The Worker Rights Consortium (WRC), the Honduran Independent Monitoring Team (EMIH), and the Maquila Solidarity Network (MSN) has released the second and final update on the verification of Canadian T-shirt manufacturer Gildan Activewear's compliance with a January 2005 agreement to give priority hiring opportunities to approximately 1,800 former employees of the company's Gildan El Progreso factory in Honduras. The update on Gildan's compliance with the January 2005 priority hiring agreement includes a series of recommendations to Gildan based on the El Progreso experience.
When Canadian T-shirt manufacturer Gildan Activewear purchased Anvil Knitwear in May 2012, workers at Anvil’s unionized Star factory in El Progreso, Honduras were understandably worried about their job security. After all, Gildan was the same company that had closed a wholly-owned factory in El Progreso eight years earlier in order to avoid having to accept and negotiate with a union.
During the hectic week of the Jerzees Nuevo Día Honduras factory inauguration, Evangelina Argueta, the coordinator for maquila organizing in the Choloma region for the Honduran General Workers' Confederation (CGT), took time out for an interview with MSN in San Pedro Sula. Evangelina has been at the forefront of many organizing efforts over the year, including the recent historic victory won by the Jerzees de Honduras workers.

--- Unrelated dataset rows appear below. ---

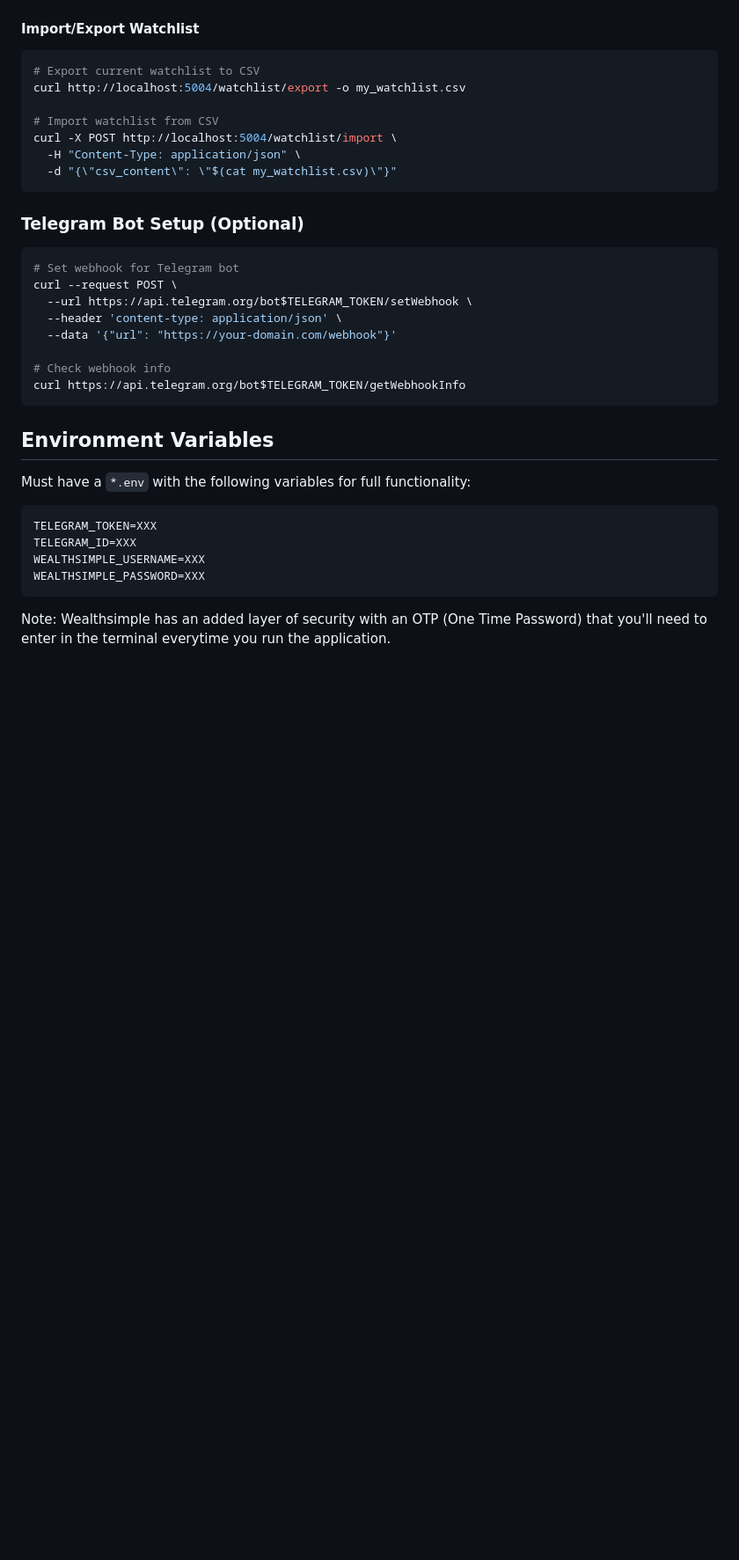
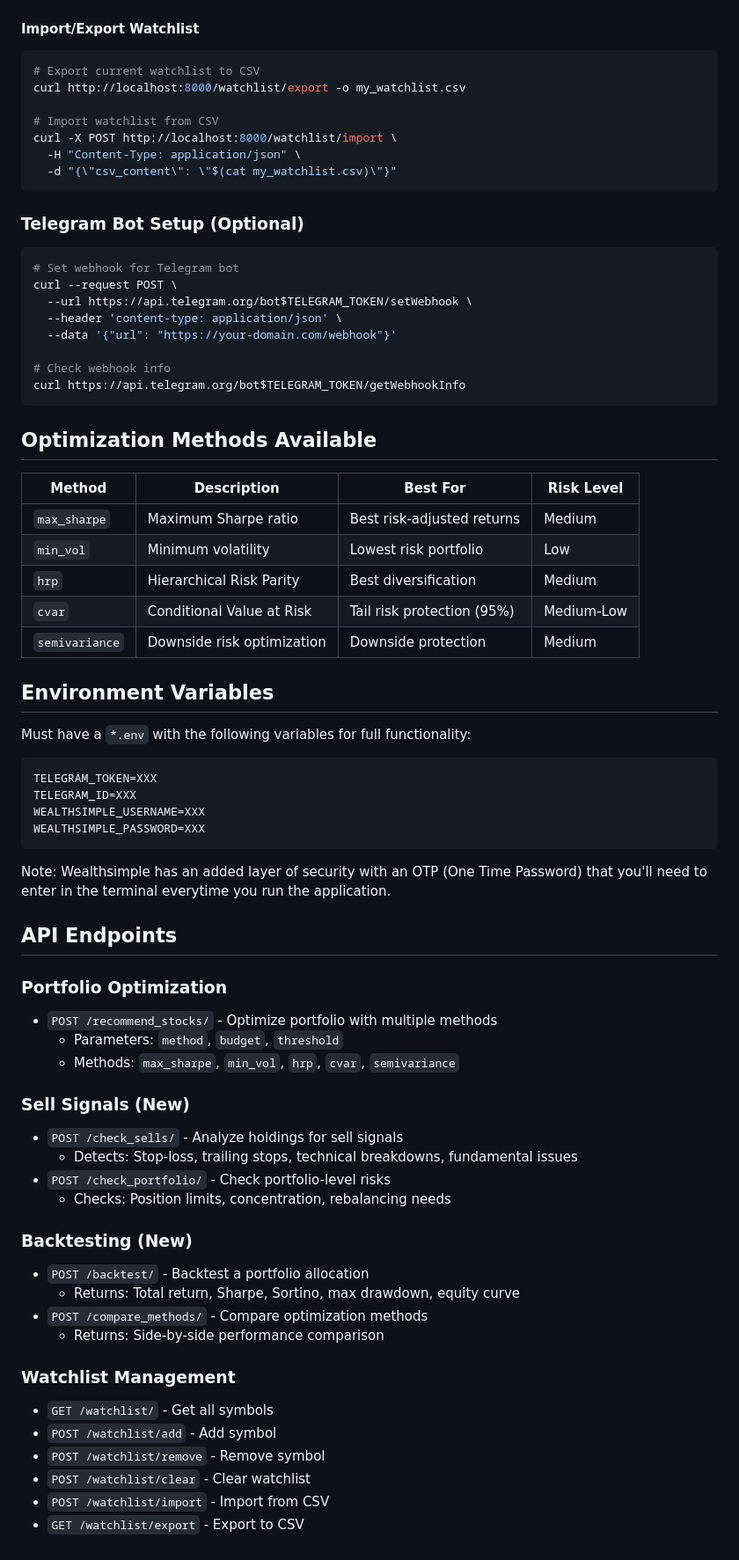
Before and after one commit to lejinvarghese/stock-screener, a Markdown page: README.md, the part around one of its changes. Shown at 88% size. Rendered like a GitHub page; blank space fills up the shorter version.

````diff
--- a/README.md
+++ b/README.md
@@ -182,10 +182,10 @@ cat portfolio_results.json | python -m json.tool
 #### Import/Export Watchlist
 ```sh
 # Export current watchlist to CSV
-curl http://localhost:5004/watchlist/export -o my_watchlist.csv
+curl http://localhost:8000/watchlist/export -o my_watchlist.csv
 
 # Import watchlist from CSV
-curl -X POST http://localhost:5004/watchlist/import \
+curl -X POST http://localhost:8000/watchlist/import \
   -H "Content-Type: application/json" \
   -d "{\"csv_content\": \"$(cat my_watchlist.csv)\"}"
 ```
@@ -202,6 +202,16 @@ curl --request POST \
 curl https://api.telegram.org/bot$TELEGRAM_TOKEN/getWebhookInfo
 ```
 
+## Optimization Methods Available
+
+| Method | Description | Best For | Risk Level |
+|--------|-------------|----------|------------|
+| `max_sharpe` | Maximum Sharpe ratio | Best risk-adjusted returns | Medium |
+| `min_vol` | Minimum volatility | Lowest risk portfolio | Low |
+| `hrp` | Hierarchical Risk Parity | Best diversification | Medium |
+| `cvar` | Conditional Value at Risk | Tail risk protection (95%) | Medium-Low |
+| `semivariance` | Downside risk optimization | Downside protection | Medium |
+
 ## Environment Variables
 
 Must have a `*.env` with the following variables for full functionality:
@@ -214,3 +224,30 @@ WEALTHSIMPLE_PASSWORD=XXX
 ```
 
 Note: Wealthsimple has an added layer of security with an OTP (One Time Password) that you'll need to enter in the terminal everytime you run the application.
+
+## API Endpoints
+
+### Portfolio Optimization
+- `POST /recommend_stocks/` - Optimize portfolio with multiple methods
+  - Parameters: `method`, `budget`, `threshold`
+  - Methods: `max_sharpe`, `min_vol`, `hrp`, `cvar`, `semivariance`
+
+### Sell Signals (New)
+- `POST /check_sells/` - Analyze holdings for sell signals
+  - Detects: Stop-loss, trailing stops, technical breakdowns, fundamental issues
+- `POST /check_portfolio/` - Check portfolio-level risks
+  - Checks: Position limits, concentration, rebalancing needs
+
+### Backtesting (New)
+- `POST /backtest/` - Backtest a portfolio allocation
+  - Returns: Total return, Sharpe, Sortino, max drawdown, equity curve
+- `POST /compare_methods/` - Compare optimization methods
+  - Returns: Side-by-side performance comparison
+
+### Watchlist Management
+- `GET /watchlist/` - Get all symbols
+- `POST /watchlist/add` - Add symbol
+- `POST /watchlist/remove` - Remove symbol
+- `POST /watchlist/clear` - Clear watchlist
+- `POST /watchlist/import` - Import from CSV
+- `GET /watchlist/export` - Export to CSV
````
Also changed, not shown: other parts of README.md (+16 -16 lines).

The Central General de Trabajadores de Honduras (CGT) and Nike announced a ground-breaking agreement today that will provide a US$1.5 million fund for workers in Honduras that formerly produced Nike apparel. According to a press release from Nike and the CGT, workers will also receive a year's access to the health care system, training and priority hiring. The agreement comes after intense pressure was put on Nike by a student-led campaign that had convinced some US universities to end lucrative licensing agreements with Nike.
June 28th marked the anniversary of the coup d'état in Honduras. One year later, the political crisis in the country remains unresolved. Despite an election in November, 2009, violence and repression have continued under new President Porfirio Lobo, and civil society continues to refuse to recognize his government while pressing ahead with plans to hold a Constituent Assembly to begin the process of changing the Honduran Constitution.
Both the Canadian and US governments have praised last November's elections in Honduras as a major step forward toward a return to democracy and national reconciliation. Yet the reality on the ground under the newly elected government of Porfirio Lobo is one of continuing repression and selective assassinations of those who dared to oppose the June 28, 2009 military coup.
The face of Honduras' president may have changed, but the impunity and repressive policies of the old coup government continue. Porfirio Lobo took office on January 27 after winning a deeply flawed election. Since then he has shown little interest in reconciling with ousted president Manuel Zelaya or the National Resistance that had mobilized opposition to the coup government.
Mounting evidence suggests that fraud was committed in the November 29 Honduran national elections, but the fraud wasn't against the minority who voted; it was against the majority who abstained. Though we may never know the truth about how many Hondurans stayed home on November 29 to protest the coup, what we do know is that fewer than 50% of the population voted.
In a special meeting convened December 1, 2009, the Fair Labor Association (FLA) Board of Directors formally lifted the "Special Review" of Russell Athletic's membership in the FLA after the company's agreement reached on November 14 with the workers' union (SITRAJERZEESH) and the confederation to which it is affiliated (CGT) was found to address the key issues that were pending from the FLA remediation plan previously issued to Russell.
An unprecedented agreement has been struck between Russell Athletic and the union representing 1,200 unjustly laid off workers at its former Jerzees de Honduras (JDH) factory. The company has agreed to open a new facility in the area, re-hire and provide substantial economic assistance to the former JDH workers, institute a joint union-management training program on freedom of association and commit to a position of neutrality with respect to unionization, which will open the door for union representation at all Fruit of the Loom facilities in Hondura.